Still reeling from pig disease, China pork output drops for 6th quarter

BEIJING (Reuters) - China’s pork output dropped for a sixth straight quarter, as the world’s top producer continued to reel from the impact of the African swine fever disease that decimated its hog herd.

FILE PHOTO: Employees work at a pig slaughtering and pork processing plant in Huaian, Jiangsu province, China April 9, 2020. China Daily via REUTERS/File Photo

A sharp 29% plunge in first-quarter output underlines the extent of the impact from the disease and the huge task the sector faces in trying to rebuild after African swine fever killed millions of pigs since August 2018.

It slashed China’s pork output to a 16-year low of 42.6 million tonnes in 2019, while some experts estimate the sow herd shrank by at least 60% last year after the disease spread throughout the country, largely unreported.

Restrictions this year to contain an outbreak of the novel coronavirus - which has confined people to their homes and shuttered business including slaughterhouse - have further disrupted efforts to rebuild output.

China’s pork output fell to 10.38 million tonnes in the first three months of 2020, data from the National Bureau of Statistics showed on Friday.

That was slightly below the previous quarter’s 10.74 million tonnes, although output in the fourth quarter of 2019 had contracted by an even bigger 31%, Reuters calculations show.

China slaughtered 131.29 million hogs over the first three months of 2020, down 30.3% from a year earlier.

Farmers are trying to rebuild, but restocking takes time and pork output is expected to fall further this year as a shortage of sows prompts many to keep back female pigs usually destined for slaughter to be used for breeding, analysts say.

Dutch financial services firm Rabobank expects a decline of up to 20% on China’s 2019 number.

Wens Foodstuff Group, China’s top pig producer, has flagged fewer piglets since the second half of 2019 and has held back some female pigs to restock its breeding farms.

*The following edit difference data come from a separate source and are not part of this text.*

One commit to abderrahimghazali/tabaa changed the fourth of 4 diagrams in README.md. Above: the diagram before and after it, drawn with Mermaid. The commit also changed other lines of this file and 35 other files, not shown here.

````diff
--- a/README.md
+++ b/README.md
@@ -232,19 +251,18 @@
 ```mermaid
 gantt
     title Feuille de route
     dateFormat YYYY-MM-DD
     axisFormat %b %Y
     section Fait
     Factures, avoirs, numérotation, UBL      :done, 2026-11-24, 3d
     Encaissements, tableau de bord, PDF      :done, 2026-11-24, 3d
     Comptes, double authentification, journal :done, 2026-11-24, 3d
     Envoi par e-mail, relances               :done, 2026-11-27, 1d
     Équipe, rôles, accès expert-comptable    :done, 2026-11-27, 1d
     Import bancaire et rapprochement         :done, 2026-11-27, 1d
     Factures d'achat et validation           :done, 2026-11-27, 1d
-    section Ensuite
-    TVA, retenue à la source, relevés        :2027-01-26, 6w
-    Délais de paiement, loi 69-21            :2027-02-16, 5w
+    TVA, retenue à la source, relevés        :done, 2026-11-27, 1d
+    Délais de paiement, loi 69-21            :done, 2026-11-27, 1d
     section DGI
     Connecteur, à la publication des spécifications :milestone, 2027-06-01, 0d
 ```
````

It reported a 62% plunge in hog sales to 2.25 million head for the first quarter.


China’s pig herd fell 14.4% from a year earlier to 321.2 million head by the end of the first quarter, but that was up from the 310.41 million head reported at end-December, data from the statistics bureau shows.

The sow herd at end-March was 33.81 million head, it said.

The number is close to previous highs of about 40 million head, said Pan Chenjun, senior analyst at Rabobank, but it likely includes female pigs not usually used for breeding, which will hurt future productivity.

“It’s not the typical sow herd,” she said.

The sharp decline in pork output has kept prices elevated, with a year-on-year rise of 116% in March, pushing up consumer inflation.

The government is trying to stabilise prices by releasing frozen pork from state reserves, and has sold off almost 300,000 tonnes so far this year.

Imports have also soared to record volumes, with first-quarter arrivals close to 1 million tonnes, nearly double last year’s level.

China’s total meat output in the first quarter including pork, beef, lamb and poultry fell 19.5% to 18.13 million tonnes.

Production in February was also hit by coronavirus-related curbs, with slaughterhouses shut in many places after Beijing extended the Lunar New Year holiday to contain the outbreak.

Poultry production was hit especially hard.

Reporting by Dominique Patton, Min Zhang and Hallie Gu; Editing by Himani Sarkar